WRAP is now working on the other half of the equation – waste reduction. “We have spent the last year or so with projects gathering the benchmarks to produce the information that would allow us to identify typical wastage rates in different materials on different types of projects,” says Watson. “Data from other organisations that have produced guidance and information on waste and waste arriving on site is used as well.”
When complete, the waste management part of the toolkit will also identify five to 10 quick wins for contractors. “A quick win on the waste management side will be something that does not require a massive change in behaviour. It is something that can be done relatively easily and will make a significant impact without costing more. In fact, on the waste management side, it would lead to a cost saving.”
The tool enables contractors to easily identify the five to 10 top ‘quick wins’ that they can address on a particular project
This hard-nosed focus on cost is at the heart of the net waste method – and it is why the equation is based on the cost of materials bought or wasted, not their volume. “We measure by value because value is the motivator ultimately,” says Watson. “While waste is traditionally measured in tonnage on a site, value provides the key measure for commercial businesses.”
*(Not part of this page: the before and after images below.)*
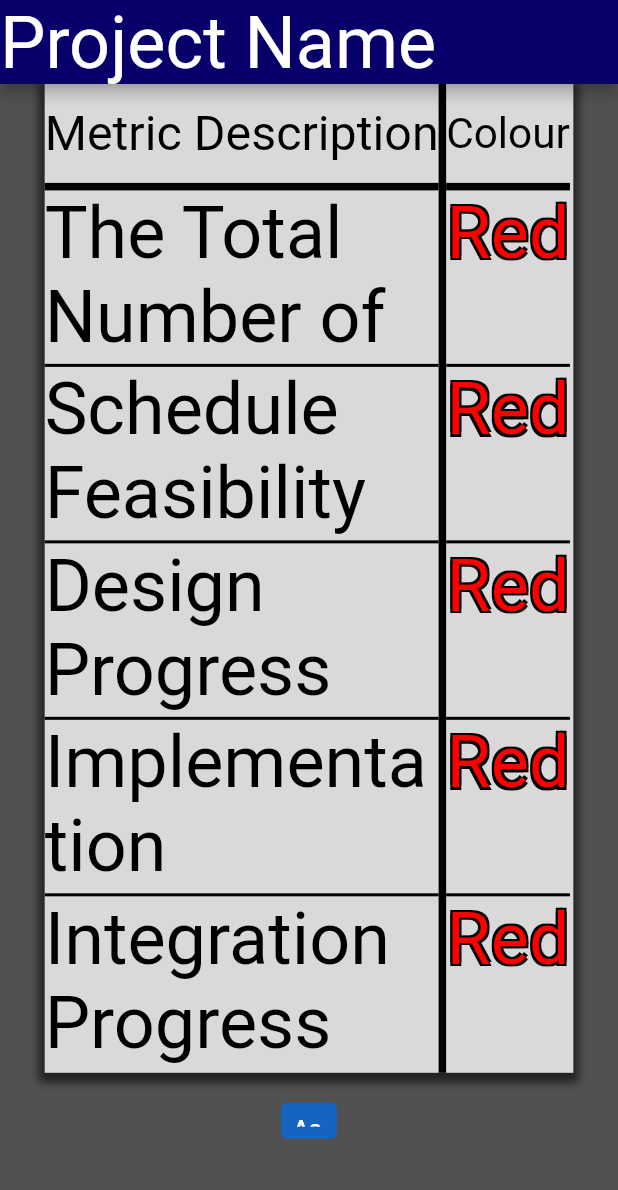
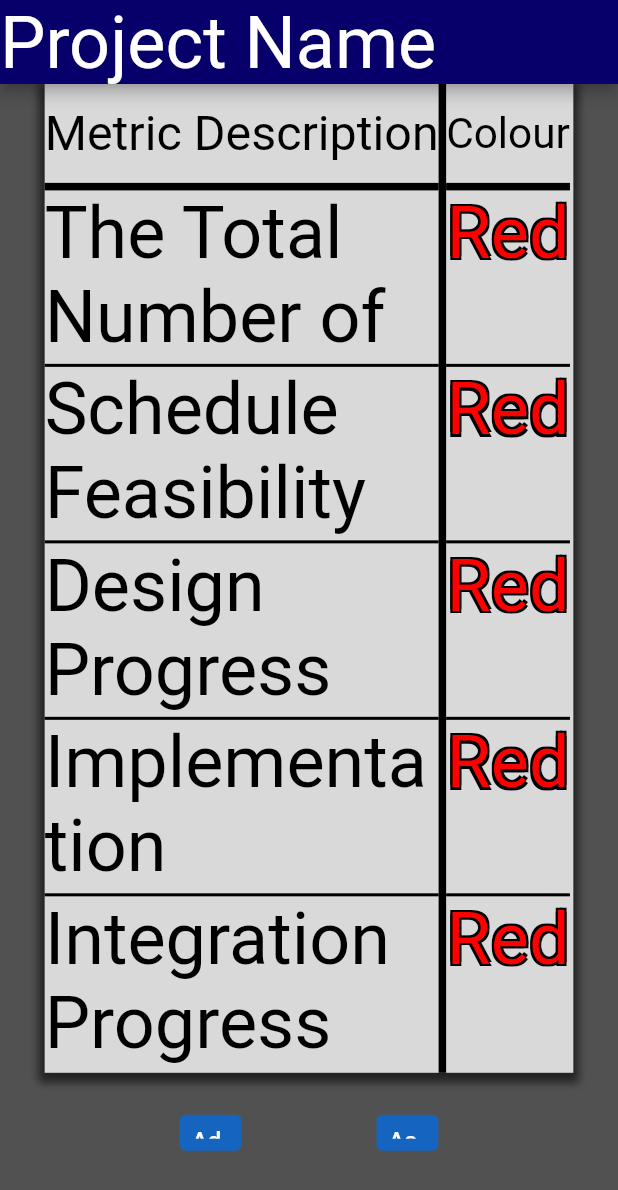
Before and after one commit to cwilson58/flutter_risk_assessment, a Flutter app: the screen it shows after launch, on a phone screen of 412 x 824 dp. Shown: the top 1190 px of the screen. Run offline on Flutter 3.47's test engine with Material 2 defaults, Android fonts, the light colour scheme and no system bars.

Commit message:
completed edit function

```diff
--- a/lib/riskCalculator.dart
+++ b/lib/riskCalculator.dart
@@ -14,6 +14,9 @@ class RiskState extends State<RiskCalculator> {
   Color _colourState = red;
   String _stringState = "Red";
   int _pageNumber = 0;
+
+  bool _homePage = true;
+  bool _isEditing = false;
 
   String assessNextString = "Next";
   String assessPreviousString = "Leave";
@@ -81,7 +84,7 @@ class RiskState extends State<RiskCalculator> {
     setState(() {});
   }
 
-  bool _homePage = true;
+
   void _sethomePage() {
     setState(() {
       assessNextString = "Next";
@@ -91,46 +94,53 @@ class RiskState extends State<RiskCalculator> {
   }
 
   @override
-  void initState(){
+  void initState() {
     super.initState();
-
   }
 
-  bool _isEditing = false;
   void _setEditMetric() {
     setState(() {
-      if(editButtonString=="Edit"){
+      if (editButtonString == "Edit") {
         _controllerMetricName.text = "";
         _controllerNoRisk.text = "";
         _controllerLowRisk.text = "";
         _controllerMedRisk.text = "";
         _controllerHighRisk.text = "";
         editButtonString = "Save";
-      }
-      else{
-        if(_controllerMetricName.text!="")
-        {
+      } else {
+        if (_controllerMetricName.text != "") {
           metricRisks[_pageNumber].metricName = _controllerMetricName.text;
         }
-        if(_controllerNoRisk.text!="")
-        {
+        if (_controllerNoRisk.text != "") {
           metricRisks[_pageNumber]._noRiskName = _controllerNoRisk.text;
         }
-        if(_controllerLowRisk.text!="")
-        {
+        if (_controllerLowRisk.text != "") {
           metricRisks[_pageNumber]._lowRiskName = _controllerLowRisk.text;
         }
-        if(_controllerMedRisk.text!="")
-        {
+        if (_controllerMedRisk.text != "") {
           metricRisks[_pageNumber]._medRiskName = _controllerMedRisk.text;
         }
-        if(_controllerHighRisk.text!="")
-        {
+        if (_controllerHighRisk.text != "") {
           metricRisks[_pageNumber]._highRiskName = _controllerHighRisk.text;
         }
         editButtonString = "Edit";
       }
       _isEditing = !_isEditing;
+    });
+  }
+
+  void _addMetric ()
+  {
+    setState(() {
+      metricRisks.add(Metric.param(
+        "Metric Name",
+        "No risk placeholder",
+        "Low risk holder",
+        "Medium risk placeholder",
+        "High risk placeholder"));
+      _pageNumber = metricRisks.length-1;
+      _sethomePage();
+      setButtonsText();
     });
   }
 
@@ -488,17 +498,39 @@ class RiskState extends State<RiskCalculator> {
               visible: _homePage,
               child: Container(
                   margin: const EdgeInsets.only(bottom: 20),
-                padding: EdgeInsets.only(
-                    left: mainWindowWidth * 0.45,
-                    right: mainWindowWidth * 0.45),
-                child: SizedBox(
+
+                  child: ButtonBar(
+                      alignment: MainAxisAlignment.spaceEvenly,
+                      children: <Widget>[
+                        SizedBox(
+                          width: appWidth * 0.1,
+                          height: 24,
+                          child: TextButton(
+                            onPressed: _addMetric,
+                            style: ButtonStyle(
+                              foregroundColor: MaterialStateProperty.all<Color>(
+                                  Colors.white),
+                              backgroundColor: MaterialStateProperty.all<Color>(
+                                  Colors.blue.shade800),
+                            ),
+                            key: const Key('AddMetricButton'),
+                            child: const Text(
+                              "Add Metric",
+                              style: TextStyle(
+                                color: Color(0xFFFFFFFF),
+                                fontSize: 16,
+                              ),
+                            ),
+                          ),
+                        ),
+                        SizedBox(
                           width: appWidth * 0.1,
                           height: 24,
                           child: TextButton(
                             onPressed: _sethomePage,
                             style: ButtonStyle(
-                      foregroundColor:
-                          MaterialStateProperty.all<Color>(Colors.white),
+                              foregroundColor: MaterialStateProperty.all<Color>(
+                                  Colors.white),
                               backgroundColor: MaterialStateProperty.all<Color>(
                                   Colors.blue.shade800),
                             ),
@@ -512,7 +544,7 @@ class RiskState extends State<RiskCalculator> {
                             ),
                           ),
                         ),
-              ),
+                      ])),
             ),
             Visibility(
                 visible: !_homePage,
@@ -530,8 +562,8 @@ class RiskState extends State<RiskCalculator> {
                             key: const Key('PrevPage'),
                             onPressed: previousPage,
                             style: ButtonStyle(
-                              foregroundColor:
-                                  MaterialStateProperty.all<Color>(Colors.white),
+                              foregroundColor: MaterialStateProperty.all<Color>(
+                                  Colors.white),
                               backgroundColor: MaterialStateProperty.all<Color>(
                                   Colors.blue.shade800),
                             ),
@@ -553,8 +585,8 @@ class RiskState extends State<RiskCalculator> {
                             key: const Key('NextPage'),
                             onPressed: nextPage,
                             style: ButtonStyle(
-                              foregroundColor:
-                                  MaterialStateProperty.all<Color>(Colors.white),
+                              foregroundColor: MaterialStateProperty.all<Color>(
+                                  Colors.white),
                               backgroundColor: MaterialStateProperty.all<Color>(
                                   Colors.blue.shade800),
                             ),
@@ -918,7 +950,7 @@ class RiskState extends State<RiskCalculator> {
           height: containerHeight * 0.25 - 2,
           alignment: Alignment.centerLeft,
           child: TextField(
-            controller:_controllerNoRisk,
+            controller: _controllerNoRisk,
             decoration:
                 InputDecoration(hintText: metricRisks[_pageNumber]._noRiskName),
           )),
@@ -933,7 +965,7 @@ class RiskState extends State<RiskCalculator> {
         height: containerHeight * 0.25 - 2,
         alignment: Alignment.centerLeft,
         child: TextField(
-          controller:_controllerLowRisk,
+          controller: _controllerLowRisk,
           decoration:
               InputDecoration(hintText: metricRisks[_pageNumber]._lowRiskName),
         ),
@@ -949,7 +981,7 @@ class RiskState extends State<RiskCalculator> {
         height: containerHeight * 0.25 - 2,
         alignment: Alignment.centerLeft,
         child: TextField(
-          controller:_controllerMedRisk,
+          controller: _controllerMedRisk,
           decoration:
               InputDecoration(hintText: metricRisks[_pageNumber]._medRiskName),
         ),
@@ -965,9 +997,9 @@ class RiskState extends State<RiskCalculator> {
           height: containerHeight * 0.25 - 2,
           alignment: Alignment.centerLeft,
           child: TextField(
-            controller:_controllerHighRisk,
-            decoration:
-                InputDecoration(hintText: metricRisks[_pageNumber]._highRiskName),
+            controller: _controllerHighRisk,
+            decoration: InputDecoration(
+                hintText: metricRisks[_pageNumber]._highRiskName),
           )),
     );
     return toRet;
```
Lines whose indentation alone changed are shown as unchanged.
The tool will present the recycled content and waste management data as a balance sheet, so the main contractor can prioritise the changes that have the biggest impact on the bottom line. The costs of waste disposal, such as landfill tax and transport costs, are not included in the basic equation but are calculated by the tool so users have the data.
Of course, the main contractor is not the only commercial business on site – this is a tool for the whole supply chain. “The main contractor needs to work with the designer and specifier,” says Watson. “At the design stage, it’s a case of identifying potential quick wins. When you move on to the detailed design, it’s about refining those to see what is available, what difference that will make.
“With waste management, once the areas to focus on have been identified, the main contractor pushes it onto the relevant subcontractor to make sure they are carrying out the actions.”
Once the project is complete, the entire supply chain can compare the real-life project outcome with the estimated performance on waste, and work out how to do better next time.
To make sure this works in practice, WRAP is trialling the net waste method on eight projects being developed and built by nine big names: Skanska, Bovis, Stanhope, Taylor Woodrow, Carillion, Wates, Balfour Beatty, Crest Nicholson and Willmott Dixon. “The case studies are just kicking off,” says Watson. “With Taylor Woodrow, it’s a housing project. Others are infrastructure. We wanted different kinds of projects. It may be that on certain types of project it’s more difficult to gather the data needed.” He will have the answers by October, when the case studies will be published and fed into the developing web tool.
Once the tool is up and running, WRAP will offer users in-house training, the same kind of bespoke in-house programme already available for the recycled content tool. It is mainly taken up by big companies – “generally large contractors who can put together a significant number of project managers”.
As the number of users rises, WRAP will get closer to its aim: that its net waste method will become the industry standard, giving contractors the data they need to compile site waste management plans or to hit targets for halving waste to landfill.
Ultimately, Watson hopes clients will adopt the method themselves. “That is the route we would like to see this go – a client sets the requirement for net waste to be measured and reduced. How it would work, ideally, is for a client to set that requirement in a tender or in a contract.” At that point, any contractors still not convinced would have no choice but to take notice.